◆ Provided records
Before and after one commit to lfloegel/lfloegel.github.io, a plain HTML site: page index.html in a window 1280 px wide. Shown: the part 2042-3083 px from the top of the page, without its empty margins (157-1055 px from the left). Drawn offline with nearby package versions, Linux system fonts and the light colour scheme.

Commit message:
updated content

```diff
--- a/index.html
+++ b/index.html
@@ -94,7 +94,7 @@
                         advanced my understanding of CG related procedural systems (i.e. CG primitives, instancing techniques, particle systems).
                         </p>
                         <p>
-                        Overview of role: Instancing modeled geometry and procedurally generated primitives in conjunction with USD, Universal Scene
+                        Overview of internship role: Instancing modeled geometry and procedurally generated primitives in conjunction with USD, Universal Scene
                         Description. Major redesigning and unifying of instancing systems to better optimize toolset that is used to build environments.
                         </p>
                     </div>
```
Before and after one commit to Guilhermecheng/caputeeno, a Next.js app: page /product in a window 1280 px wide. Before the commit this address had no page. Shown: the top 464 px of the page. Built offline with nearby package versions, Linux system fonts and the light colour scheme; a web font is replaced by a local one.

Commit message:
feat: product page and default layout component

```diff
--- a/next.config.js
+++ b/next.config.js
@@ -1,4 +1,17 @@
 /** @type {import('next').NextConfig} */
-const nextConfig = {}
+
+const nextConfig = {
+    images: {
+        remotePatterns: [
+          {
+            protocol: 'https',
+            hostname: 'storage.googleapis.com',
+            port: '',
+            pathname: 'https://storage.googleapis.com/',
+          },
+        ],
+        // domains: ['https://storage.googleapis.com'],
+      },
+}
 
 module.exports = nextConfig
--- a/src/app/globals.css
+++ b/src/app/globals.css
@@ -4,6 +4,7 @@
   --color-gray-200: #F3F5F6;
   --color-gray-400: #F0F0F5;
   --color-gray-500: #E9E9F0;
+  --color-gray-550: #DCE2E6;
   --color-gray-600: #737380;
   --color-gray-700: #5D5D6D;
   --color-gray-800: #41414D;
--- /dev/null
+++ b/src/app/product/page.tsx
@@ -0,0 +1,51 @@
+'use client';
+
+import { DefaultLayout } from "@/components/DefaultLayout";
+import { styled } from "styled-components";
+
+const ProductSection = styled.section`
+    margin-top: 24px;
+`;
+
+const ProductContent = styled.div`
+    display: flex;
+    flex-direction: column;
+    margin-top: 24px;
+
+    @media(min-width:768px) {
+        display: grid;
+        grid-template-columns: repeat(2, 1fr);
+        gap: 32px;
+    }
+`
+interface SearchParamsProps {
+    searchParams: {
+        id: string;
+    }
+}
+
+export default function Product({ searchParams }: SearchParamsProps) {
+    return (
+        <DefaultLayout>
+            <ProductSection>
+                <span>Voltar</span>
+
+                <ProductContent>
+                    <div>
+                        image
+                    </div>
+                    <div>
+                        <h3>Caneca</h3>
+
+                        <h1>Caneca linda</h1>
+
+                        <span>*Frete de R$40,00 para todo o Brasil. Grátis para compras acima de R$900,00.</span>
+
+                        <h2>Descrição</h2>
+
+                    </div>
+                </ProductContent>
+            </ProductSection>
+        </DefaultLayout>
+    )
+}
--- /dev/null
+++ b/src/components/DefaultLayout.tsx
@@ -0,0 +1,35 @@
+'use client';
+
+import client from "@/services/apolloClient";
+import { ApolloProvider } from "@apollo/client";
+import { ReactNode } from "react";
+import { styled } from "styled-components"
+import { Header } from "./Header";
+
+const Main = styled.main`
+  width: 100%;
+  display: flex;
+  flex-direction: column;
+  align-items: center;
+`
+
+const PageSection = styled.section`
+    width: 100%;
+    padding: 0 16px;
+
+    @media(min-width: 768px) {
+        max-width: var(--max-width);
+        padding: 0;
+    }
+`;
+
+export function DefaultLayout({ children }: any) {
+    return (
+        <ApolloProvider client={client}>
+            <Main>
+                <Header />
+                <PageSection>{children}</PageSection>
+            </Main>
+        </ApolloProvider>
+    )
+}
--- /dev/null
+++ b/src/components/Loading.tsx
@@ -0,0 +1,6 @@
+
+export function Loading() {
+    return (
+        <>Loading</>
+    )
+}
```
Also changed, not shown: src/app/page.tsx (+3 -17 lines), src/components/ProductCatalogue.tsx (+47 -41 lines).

◆ Your assignment
Scan the data above for the word "flex". Copy every line in which it is found.

◆ Solution for this exercise
+    display: flex;
+    flex-direction: column;
+  display: flex;
+  flex-direction: column;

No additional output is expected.